• **REQUIRED WORK**
Return all lines below containing the word "dropdown".
-- THE INPUT follows --
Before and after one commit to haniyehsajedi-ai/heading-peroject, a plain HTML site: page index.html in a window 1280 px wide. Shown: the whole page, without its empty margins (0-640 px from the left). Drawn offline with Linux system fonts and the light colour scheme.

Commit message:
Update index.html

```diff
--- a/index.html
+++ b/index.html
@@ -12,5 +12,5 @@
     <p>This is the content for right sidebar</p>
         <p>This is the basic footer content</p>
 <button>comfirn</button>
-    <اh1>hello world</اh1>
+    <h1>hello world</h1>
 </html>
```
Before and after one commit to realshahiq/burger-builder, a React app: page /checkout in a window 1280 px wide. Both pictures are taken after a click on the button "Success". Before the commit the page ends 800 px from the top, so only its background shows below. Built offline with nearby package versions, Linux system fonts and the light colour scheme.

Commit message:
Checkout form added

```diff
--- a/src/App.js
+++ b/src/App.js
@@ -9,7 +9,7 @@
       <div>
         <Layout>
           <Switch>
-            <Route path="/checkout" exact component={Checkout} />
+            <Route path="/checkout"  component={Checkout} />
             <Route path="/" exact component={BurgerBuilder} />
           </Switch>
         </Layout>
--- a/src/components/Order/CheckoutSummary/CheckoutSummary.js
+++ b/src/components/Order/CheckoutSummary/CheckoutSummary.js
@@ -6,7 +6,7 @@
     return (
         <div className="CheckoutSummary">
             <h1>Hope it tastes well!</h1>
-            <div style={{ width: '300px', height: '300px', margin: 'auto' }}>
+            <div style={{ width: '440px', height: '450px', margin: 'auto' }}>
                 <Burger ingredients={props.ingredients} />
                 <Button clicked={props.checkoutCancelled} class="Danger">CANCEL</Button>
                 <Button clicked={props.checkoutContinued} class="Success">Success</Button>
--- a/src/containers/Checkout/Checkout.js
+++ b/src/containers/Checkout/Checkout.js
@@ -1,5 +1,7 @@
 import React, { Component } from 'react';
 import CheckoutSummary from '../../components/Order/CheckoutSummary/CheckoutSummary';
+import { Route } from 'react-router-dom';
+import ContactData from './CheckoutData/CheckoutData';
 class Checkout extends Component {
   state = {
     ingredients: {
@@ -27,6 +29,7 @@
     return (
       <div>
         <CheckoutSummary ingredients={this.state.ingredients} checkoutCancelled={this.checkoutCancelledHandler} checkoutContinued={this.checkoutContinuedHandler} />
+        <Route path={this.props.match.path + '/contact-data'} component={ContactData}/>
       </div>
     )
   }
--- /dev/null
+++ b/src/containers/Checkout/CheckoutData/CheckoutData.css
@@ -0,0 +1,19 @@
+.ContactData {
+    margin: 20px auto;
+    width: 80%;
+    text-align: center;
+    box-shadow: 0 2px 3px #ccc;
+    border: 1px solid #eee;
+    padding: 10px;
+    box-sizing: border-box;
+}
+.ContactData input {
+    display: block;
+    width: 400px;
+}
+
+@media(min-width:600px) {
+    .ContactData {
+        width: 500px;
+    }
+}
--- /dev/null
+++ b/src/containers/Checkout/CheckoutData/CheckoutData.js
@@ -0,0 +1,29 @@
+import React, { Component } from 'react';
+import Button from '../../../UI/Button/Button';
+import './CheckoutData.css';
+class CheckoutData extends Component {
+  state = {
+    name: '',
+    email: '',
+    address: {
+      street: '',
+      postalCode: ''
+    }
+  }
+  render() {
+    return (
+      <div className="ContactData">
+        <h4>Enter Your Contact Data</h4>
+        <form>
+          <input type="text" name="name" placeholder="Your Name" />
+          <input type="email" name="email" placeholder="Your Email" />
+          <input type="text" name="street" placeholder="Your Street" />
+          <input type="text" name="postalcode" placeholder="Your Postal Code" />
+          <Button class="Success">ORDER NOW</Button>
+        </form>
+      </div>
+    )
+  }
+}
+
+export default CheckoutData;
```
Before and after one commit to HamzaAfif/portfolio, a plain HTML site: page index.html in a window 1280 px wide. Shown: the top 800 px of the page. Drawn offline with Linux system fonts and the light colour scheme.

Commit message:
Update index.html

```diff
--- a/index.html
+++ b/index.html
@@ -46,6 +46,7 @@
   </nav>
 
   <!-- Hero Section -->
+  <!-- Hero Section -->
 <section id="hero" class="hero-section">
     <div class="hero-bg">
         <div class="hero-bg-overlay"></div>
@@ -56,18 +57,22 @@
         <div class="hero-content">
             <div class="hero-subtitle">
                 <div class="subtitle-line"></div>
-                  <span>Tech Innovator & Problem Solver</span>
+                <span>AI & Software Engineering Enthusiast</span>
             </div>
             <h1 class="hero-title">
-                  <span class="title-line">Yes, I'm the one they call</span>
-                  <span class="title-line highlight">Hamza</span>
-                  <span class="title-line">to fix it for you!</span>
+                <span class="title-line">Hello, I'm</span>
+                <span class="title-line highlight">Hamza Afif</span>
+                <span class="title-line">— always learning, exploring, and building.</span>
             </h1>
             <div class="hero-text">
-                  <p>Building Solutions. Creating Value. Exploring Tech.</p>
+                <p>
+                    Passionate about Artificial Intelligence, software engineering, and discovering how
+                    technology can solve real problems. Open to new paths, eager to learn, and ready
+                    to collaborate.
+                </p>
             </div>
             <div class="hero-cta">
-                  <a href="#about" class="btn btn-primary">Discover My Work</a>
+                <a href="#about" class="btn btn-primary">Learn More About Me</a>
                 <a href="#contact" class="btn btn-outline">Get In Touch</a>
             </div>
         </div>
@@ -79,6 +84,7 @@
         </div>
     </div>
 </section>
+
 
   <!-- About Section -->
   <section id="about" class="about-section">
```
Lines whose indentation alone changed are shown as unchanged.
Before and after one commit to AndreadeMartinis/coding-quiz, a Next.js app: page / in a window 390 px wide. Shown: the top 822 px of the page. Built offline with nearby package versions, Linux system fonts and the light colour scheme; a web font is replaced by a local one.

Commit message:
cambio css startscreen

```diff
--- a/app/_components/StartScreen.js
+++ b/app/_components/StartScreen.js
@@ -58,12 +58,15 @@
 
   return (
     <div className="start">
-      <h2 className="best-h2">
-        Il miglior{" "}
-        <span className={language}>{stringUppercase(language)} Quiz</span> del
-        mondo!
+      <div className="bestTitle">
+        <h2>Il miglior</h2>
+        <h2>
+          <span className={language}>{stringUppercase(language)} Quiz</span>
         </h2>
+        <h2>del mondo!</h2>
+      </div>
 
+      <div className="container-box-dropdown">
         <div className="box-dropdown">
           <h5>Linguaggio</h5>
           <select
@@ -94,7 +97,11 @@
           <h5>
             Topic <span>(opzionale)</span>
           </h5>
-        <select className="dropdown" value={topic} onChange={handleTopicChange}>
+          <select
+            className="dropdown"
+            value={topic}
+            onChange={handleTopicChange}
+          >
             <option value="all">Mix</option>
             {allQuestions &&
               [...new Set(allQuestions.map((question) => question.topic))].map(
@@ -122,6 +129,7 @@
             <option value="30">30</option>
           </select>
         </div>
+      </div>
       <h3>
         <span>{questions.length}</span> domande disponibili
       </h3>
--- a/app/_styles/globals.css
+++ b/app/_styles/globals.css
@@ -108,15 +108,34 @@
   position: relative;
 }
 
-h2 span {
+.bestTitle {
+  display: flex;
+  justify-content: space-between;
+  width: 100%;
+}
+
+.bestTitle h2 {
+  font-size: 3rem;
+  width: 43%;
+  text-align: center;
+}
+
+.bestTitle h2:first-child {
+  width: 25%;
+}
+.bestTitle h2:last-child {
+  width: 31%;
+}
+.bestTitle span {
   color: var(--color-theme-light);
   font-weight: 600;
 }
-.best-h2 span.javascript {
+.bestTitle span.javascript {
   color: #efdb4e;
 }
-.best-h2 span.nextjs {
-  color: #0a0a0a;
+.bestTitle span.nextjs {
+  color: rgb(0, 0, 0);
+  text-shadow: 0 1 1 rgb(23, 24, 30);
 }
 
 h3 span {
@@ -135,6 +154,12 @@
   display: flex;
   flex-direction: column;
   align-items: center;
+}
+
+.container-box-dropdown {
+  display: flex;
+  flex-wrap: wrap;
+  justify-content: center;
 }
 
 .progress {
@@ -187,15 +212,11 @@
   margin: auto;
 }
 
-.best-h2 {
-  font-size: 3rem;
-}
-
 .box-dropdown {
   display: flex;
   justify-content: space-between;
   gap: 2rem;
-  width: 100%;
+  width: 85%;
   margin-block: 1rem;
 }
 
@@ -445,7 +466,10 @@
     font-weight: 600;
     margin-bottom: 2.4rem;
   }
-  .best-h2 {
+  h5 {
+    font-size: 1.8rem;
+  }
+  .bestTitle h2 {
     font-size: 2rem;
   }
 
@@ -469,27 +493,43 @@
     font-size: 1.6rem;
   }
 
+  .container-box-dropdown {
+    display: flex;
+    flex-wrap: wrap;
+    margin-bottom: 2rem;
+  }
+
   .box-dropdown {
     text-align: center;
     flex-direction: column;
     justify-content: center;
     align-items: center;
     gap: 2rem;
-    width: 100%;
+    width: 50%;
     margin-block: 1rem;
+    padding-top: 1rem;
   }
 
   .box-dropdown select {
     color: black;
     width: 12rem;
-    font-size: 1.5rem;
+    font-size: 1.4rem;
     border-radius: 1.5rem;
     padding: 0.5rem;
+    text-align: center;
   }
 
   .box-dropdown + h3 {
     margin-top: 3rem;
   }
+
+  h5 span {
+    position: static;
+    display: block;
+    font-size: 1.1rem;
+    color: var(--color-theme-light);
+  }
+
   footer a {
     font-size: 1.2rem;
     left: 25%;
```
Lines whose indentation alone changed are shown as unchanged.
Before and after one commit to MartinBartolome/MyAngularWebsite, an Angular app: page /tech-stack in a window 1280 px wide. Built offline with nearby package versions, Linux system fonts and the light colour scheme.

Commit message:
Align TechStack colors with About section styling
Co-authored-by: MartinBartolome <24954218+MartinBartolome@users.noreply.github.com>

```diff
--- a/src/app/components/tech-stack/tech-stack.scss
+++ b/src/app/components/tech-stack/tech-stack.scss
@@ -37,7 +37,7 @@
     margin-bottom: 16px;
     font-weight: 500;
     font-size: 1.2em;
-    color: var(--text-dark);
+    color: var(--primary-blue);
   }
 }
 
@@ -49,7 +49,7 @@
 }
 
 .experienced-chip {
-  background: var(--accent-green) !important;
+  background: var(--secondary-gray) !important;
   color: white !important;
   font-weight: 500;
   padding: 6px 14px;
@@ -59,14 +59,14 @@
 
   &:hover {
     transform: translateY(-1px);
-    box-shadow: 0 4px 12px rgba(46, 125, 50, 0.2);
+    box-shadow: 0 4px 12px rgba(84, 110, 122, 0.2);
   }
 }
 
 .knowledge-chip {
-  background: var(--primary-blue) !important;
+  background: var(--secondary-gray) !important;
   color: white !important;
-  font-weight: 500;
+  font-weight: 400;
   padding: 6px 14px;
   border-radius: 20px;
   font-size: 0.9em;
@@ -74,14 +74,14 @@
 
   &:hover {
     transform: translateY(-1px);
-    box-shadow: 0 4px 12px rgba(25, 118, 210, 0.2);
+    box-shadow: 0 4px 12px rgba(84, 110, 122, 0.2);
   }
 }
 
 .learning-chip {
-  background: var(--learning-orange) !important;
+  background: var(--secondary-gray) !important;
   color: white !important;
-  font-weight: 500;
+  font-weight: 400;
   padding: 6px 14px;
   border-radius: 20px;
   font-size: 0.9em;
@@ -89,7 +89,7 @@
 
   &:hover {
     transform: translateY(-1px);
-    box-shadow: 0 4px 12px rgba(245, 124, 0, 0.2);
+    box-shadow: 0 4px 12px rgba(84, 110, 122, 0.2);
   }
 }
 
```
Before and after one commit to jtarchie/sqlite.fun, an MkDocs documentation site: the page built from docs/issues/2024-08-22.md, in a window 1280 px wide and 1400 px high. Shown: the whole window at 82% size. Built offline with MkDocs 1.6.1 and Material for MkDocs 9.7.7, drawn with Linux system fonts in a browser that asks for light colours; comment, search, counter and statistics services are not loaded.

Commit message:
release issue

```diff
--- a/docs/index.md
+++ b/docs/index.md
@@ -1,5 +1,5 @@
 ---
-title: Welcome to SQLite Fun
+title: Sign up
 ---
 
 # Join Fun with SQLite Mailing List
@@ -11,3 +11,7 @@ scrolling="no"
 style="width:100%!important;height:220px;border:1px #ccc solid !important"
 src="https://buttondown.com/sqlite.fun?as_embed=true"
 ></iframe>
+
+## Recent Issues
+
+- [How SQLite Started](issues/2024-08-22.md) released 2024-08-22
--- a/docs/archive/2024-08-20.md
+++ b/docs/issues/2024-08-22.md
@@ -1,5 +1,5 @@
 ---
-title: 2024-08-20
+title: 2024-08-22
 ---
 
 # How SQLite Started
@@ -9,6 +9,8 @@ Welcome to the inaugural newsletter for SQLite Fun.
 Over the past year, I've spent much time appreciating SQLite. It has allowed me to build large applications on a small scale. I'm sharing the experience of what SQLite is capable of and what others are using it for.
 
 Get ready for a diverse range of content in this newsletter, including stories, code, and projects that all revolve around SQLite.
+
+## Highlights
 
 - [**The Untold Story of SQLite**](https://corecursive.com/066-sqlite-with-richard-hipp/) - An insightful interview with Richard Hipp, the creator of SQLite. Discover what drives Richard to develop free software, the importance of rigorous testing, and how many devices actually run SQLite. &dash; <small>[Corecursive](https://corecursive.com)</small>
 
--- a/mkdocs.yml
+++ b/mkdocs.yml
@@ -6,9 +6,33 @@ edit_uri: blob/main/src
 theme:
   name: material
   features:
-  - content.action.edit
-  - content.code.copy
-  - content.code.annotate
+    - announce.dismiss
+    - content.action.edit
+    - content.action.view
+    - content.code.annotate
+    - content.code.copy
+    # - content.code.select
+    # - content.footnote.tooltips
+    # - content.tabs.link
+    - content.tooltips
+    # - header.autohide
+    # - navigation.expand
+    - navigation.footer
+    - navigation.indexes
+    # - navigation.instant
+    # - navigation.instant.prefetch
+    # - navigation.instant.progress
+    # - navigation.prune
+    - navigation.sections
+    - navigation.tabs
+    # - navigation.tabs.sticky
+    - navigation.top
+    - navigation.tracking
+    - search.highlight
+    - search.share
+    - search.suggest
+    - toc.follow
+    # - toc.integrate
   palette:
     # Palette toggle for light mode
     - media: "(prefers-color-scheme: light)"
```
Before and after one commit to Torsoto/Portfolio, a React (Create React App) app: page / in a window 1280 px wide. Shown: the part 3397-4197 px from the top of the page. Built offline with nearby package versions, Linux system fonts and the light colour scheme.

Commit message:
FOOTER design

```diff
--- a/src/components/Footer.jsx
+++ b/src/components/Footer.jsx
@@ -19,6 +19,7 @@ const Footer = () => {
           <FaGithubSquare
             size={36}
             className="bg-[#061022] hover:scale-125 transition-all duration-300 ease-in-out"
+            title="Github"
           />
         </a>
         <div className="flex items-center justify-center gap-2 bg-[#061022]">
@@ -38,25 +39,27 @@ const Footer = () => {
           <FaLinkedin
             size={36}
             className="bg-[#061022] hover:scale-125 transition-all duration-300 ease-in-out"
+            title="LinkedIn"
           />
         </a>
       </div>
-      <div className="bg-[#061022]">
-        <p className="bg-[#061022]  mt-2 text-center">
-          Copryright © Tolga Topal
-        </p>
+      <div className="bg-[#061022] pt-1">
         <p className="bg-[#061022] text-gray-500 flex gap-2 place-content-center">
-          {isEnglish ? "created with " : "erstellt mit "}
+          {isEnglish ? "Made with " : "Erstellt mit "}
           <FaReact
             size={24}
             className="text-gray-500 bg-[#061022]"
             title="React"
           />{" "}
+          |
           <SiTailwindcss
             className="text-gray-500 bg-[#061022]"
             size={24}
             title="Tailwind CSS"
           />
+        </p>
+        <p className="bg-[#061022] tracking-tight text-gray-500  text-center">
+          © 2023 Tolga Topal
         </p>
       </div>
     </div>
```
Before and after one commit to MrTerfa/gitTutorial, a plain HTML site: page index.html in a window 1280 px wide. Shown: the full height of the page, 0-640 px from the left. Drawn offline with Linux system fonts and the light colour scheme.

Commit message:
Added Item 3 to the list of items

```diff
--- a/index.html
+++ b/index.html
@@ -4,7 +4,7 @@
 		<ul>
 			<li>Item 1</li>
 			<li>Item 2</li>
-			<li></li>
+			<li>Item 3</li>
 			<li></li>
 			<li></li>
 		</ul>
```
-- THE INPUT concluded --
• **REPLY**
+      <div className="container-box-dropdown">
         <div className="box-dropdown">
-        <select className="dropdown" value={topic} onChange={handleTopicChange}>
+            className="dropdown"
+.container-box-dropdown {
 .box-dropdown {
+  .container-box-dropdown {
   .box-dropdown {
   .box-dropdown select {
   .box-dropdown + h3 {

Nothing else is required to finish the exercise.